- BRIEF -
Would you restate each line of the data below word for word, without its pictures?
--- START ---
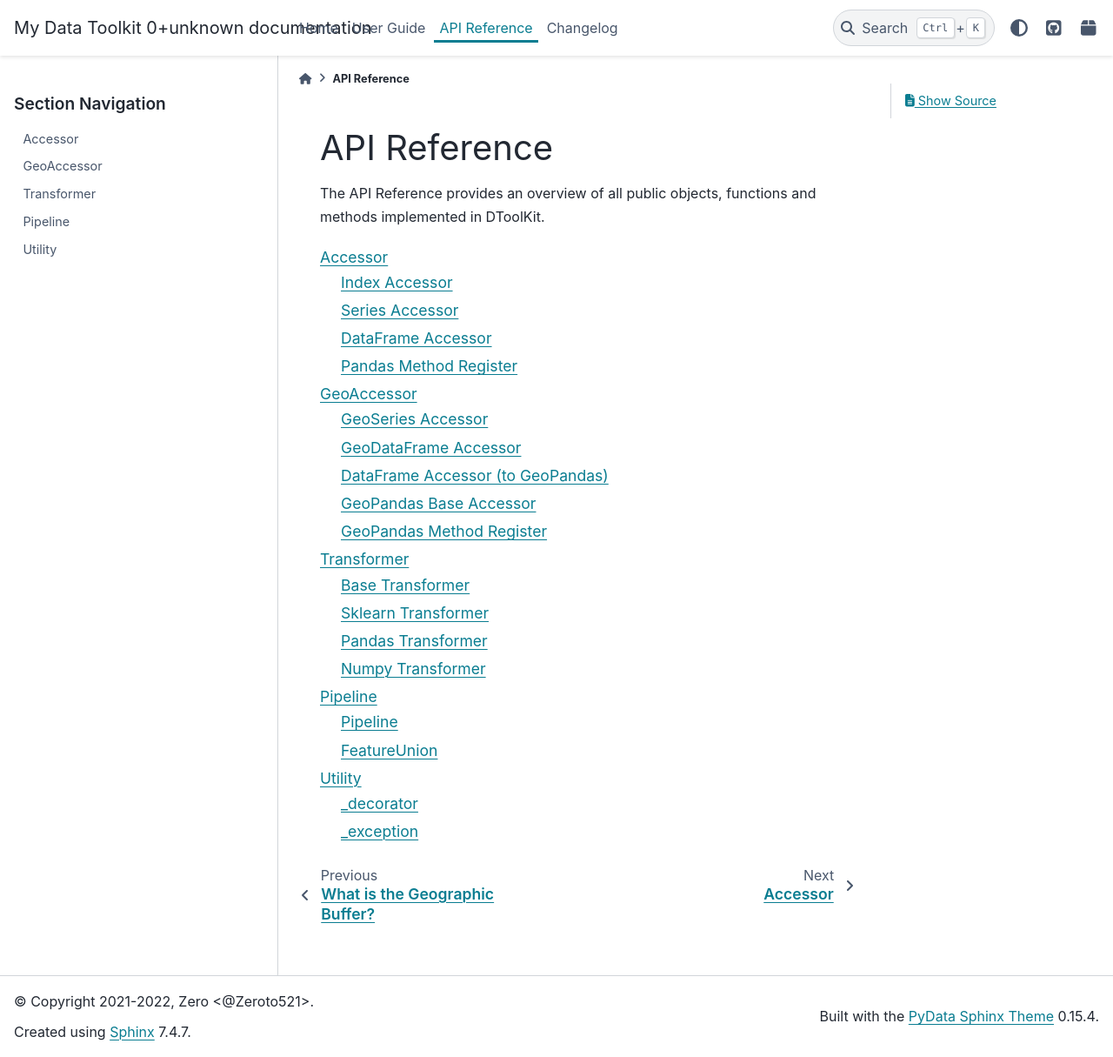
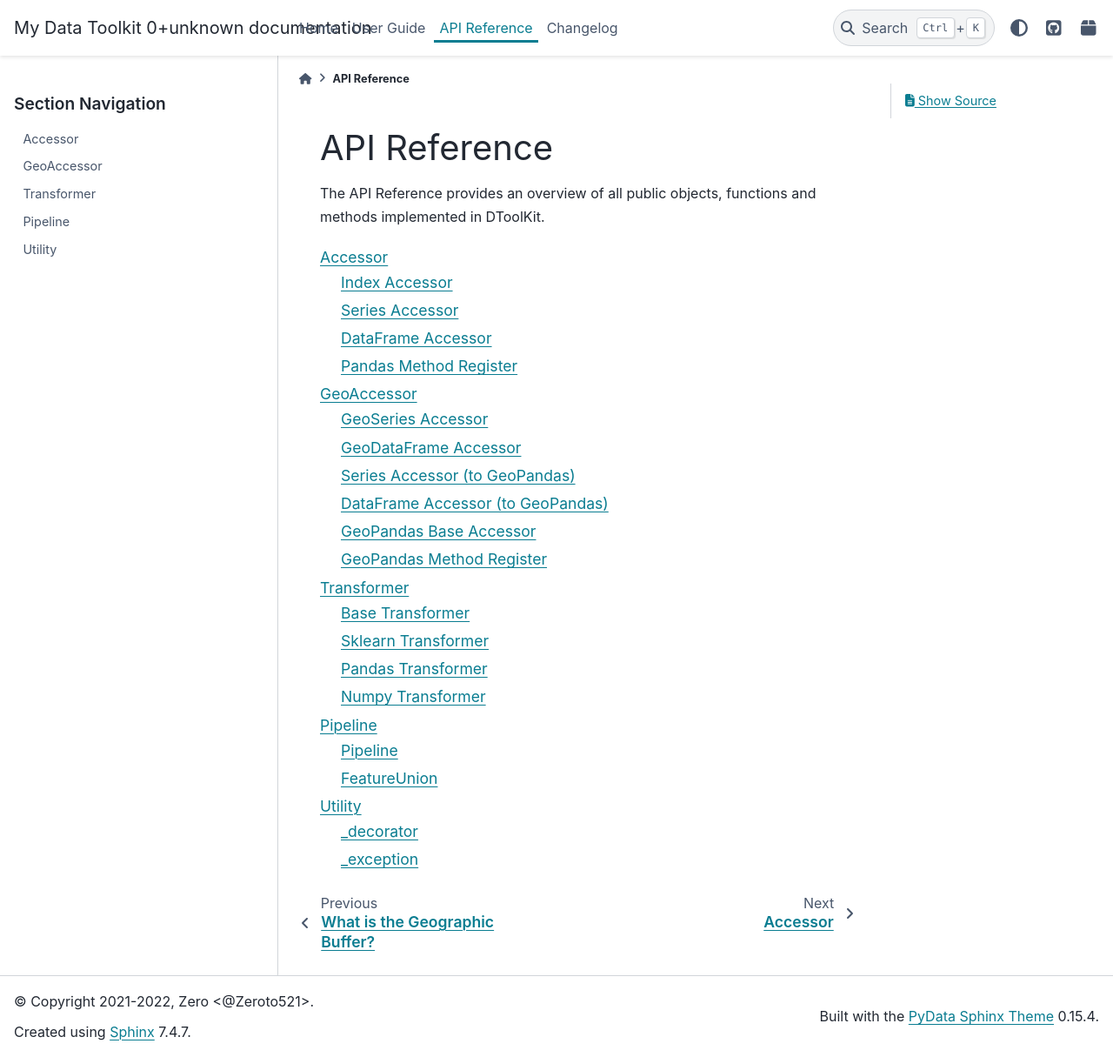
Before and after one commit to Zeroto521/my-data-toolkit, a Sphinx documentation site: the page built from doc/source/reference.rst, in a window 1280 px wide and 1215 px high. Shown: the whole window at 87% size. Built offline with Sphinx 7.4.7 and the PyData theme 0.15.4, drawn with Linux system fonts in a browser that asks for light colours.

Commit message:
Index methods

```diff
--- a/doc/source/reference/geoaccessor.rst
+++ b/doc/source/reference/geoaccessor.rst
@@ -26,6 +26,15 @@ GeoDataFrame Accessor
     utm_crs
 
 
+Series Accessor (to GeoPandas)
+---------------
+.. currentmodule:: dtoolkit.geoaccessor.series
+.. autosummary::
+    :toctree: api/
+
+    to_geocode
+
+
 DataFrame Accessor (to GeoPandas)
 ---------------------------------
 .. currentmodule:: dtoolkit.geoaccessor.dataframe
@@ -34,6 +43,7 @@ DataFrame Accessor (to GeoPandas)
 
     from_wkt
     from_xy
+    to_geocode
     to_geoframe
 
 
```
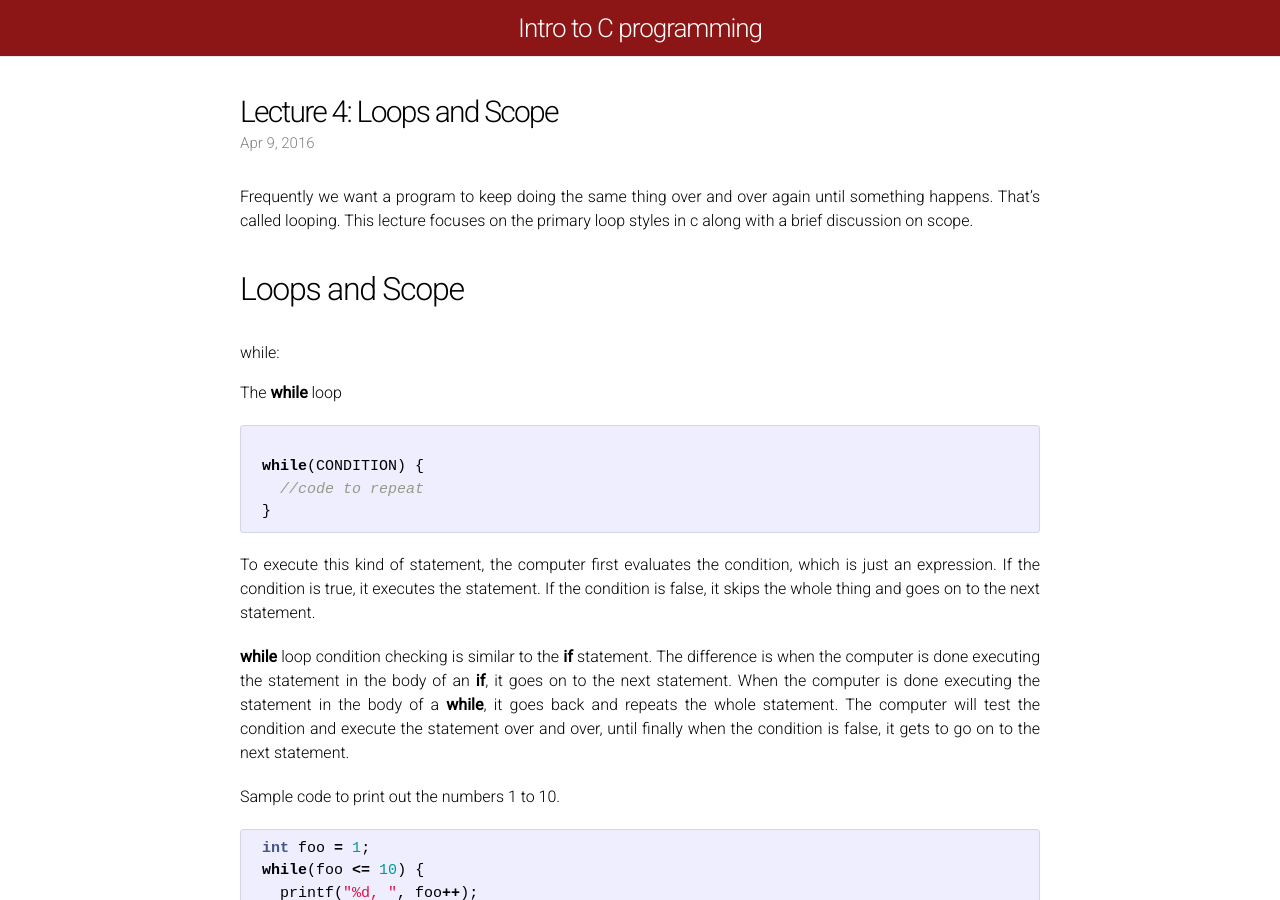
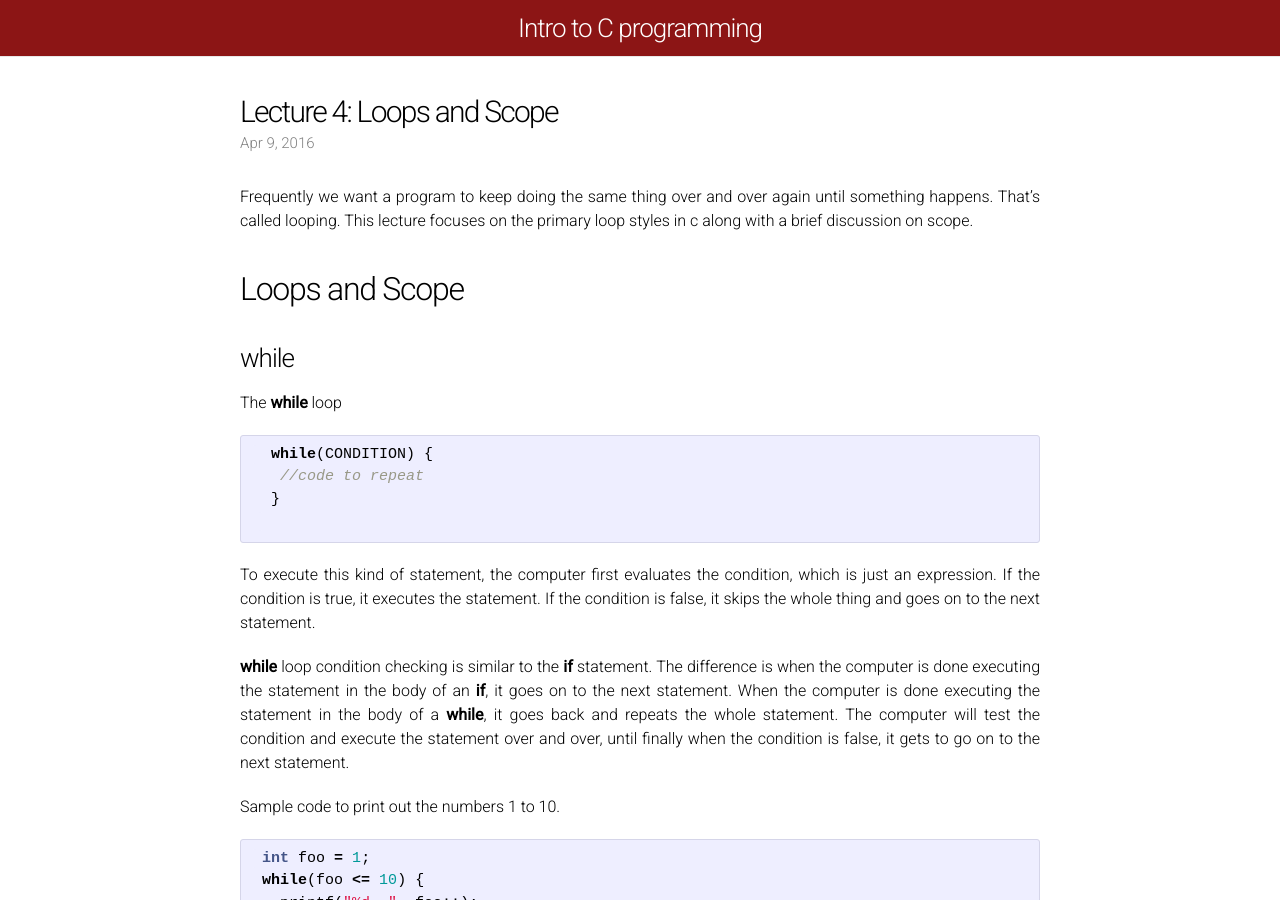
Before and after one commit to jhoward/jhoward.github.io, a Jekyll site: the page built from _posts/2016-04-09-lec_04.md, in a window 1280 px wide and 900 px high. Built offline with Jekyll 4.4.1, drawn with Linux system fonts in a browser that asks for light colours.

Commit message:
added lec 3

````diff
--- a/_posts/2016-04-09-lec_04.md
+++ b/_posts/2016-04-09-lec_04.md
@@ -10,16 +10,15 @@
 
 ## Loops and Scope
 
-##### while:
+### while
 
 The **while** loop
 
- ```c
-
- while(CONDITION) {
+ {% highlight c %}
+  while(CONDITION) {
    //code to repeat
- }
- ```
+  }
+ {% endhighlight %}
 
  To execute this kind of statement, the computer first evaluates the
  condition, which is just an expression.  If the condition is true, it
@@ -36,7 +35,7 @@
 
  Sample code to print out the numbers 1 to 10.
 
- ```c
+ ```c++
  int foo = 1;
  while(foo <= 10) {
    printf("%d, ", foo++);
@@ -55,7 +54,7 @@
 Here's another example.  This time the condition of the **while** statement
 is a compound statement:
 
-```c
+```c++
 int foo = 0;
 while(foo < 1 || foo > 10) {
   printf("Please enter an integer between 1 and 10.\n");
````
Also changed, not shown: _posts/2016-04-03-lec_03.md (renamed from _posts/2016-04-09-lec_03.md).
--- END ---
- SOLUTION TO THIS PROBLEM -
Before and after one commit to Zeroto521/my-data-toolkit, a Sphinx documentation site: the page built from doc/source/reference.rst, in a window 1280 px wide and 1215 px high. Shown: the whole window at 87% size. Built offline with Sphinx 7.4.7 and the PyData theme 0.15.4, drawn with Linux system fonts in a browser that asks for light colours.

Commit message:
Index methods

```diff
--- a/doc/source/reference/geoaccessor.rst
+++ b/doc/source/reference/geoaccessor.rst
@@ -26,6 +26,15 @@ GeoDataFrame Accessor
     utm_crs
 
 
+Series Accessor (to GeoPandas)
+---------------
+.. currentmodule:: dtoolkit.geoaccessor.series
+.. autosummary::
+    :toctree: api/
+
+    to_geocode
+
+
 DataFrame Accessor (to GeoPandas)
 ---------------------------------
 .. currentmodule:: dtoolkit.geoaccessor.dataframe
@@ -34,6 +43,7 @@ DataFrame Accessor (to GeoPandas)
 
     from_wkt
     from_xy
+    to_geocode
     to_geoframe
 
 
```
Before and after one commit to jhoward/jhoward.github.io, a Jekyll site: the page built from _posts/2016-04-09-lec_04.md, in a window 1280 px wide and 900 px high. Built offline with Jekyll 4.4.1, drawn with Linux system fonts in a browser that asks for light colours.

Commit message:
added lec 3

````diff
--- a/_posts/2016-04-09-lec_04.md
+++ b/_posts/2016-04-09-lec_04.md
@@ -10,16 +10,15 @@
 
 ## Loops and Scope
 
-##### while:
+### while
 
 The **while** loop
 
- ```c
-
- while(CONDITION) {
+ {% highlight c %}
+  while(CONDITION) {
    //code to repeat
- }
- ```
+  }
+ {% endhighlight %}
 
  To execute this kind of statement, the computer first evaluates the
  condition, which is just an expression.  If the condition is true, it
@@ -36,7 +35,7 @@
 
  Sample code to print out the numbers 1 to 10.
 
- ```c
+ ```c++
  int foo = 1;
  while(foo <= 10) {
    printf("%d, ", foo++);
@@ -55,7 +54,7 @@
 Here's another example.  This time the condition of the **while** statement
 is a compound statement:
 
-```c
+```c++
 int foo = 0;
 while(foo < 1 || foo > 10) {
   printf("Please enter an integer between 1 and 10.\n");
````
Also changed, not shown: _posts/2016-04-03-lec_03.md (renamed from _posts/2016-04-09-lec_03.md).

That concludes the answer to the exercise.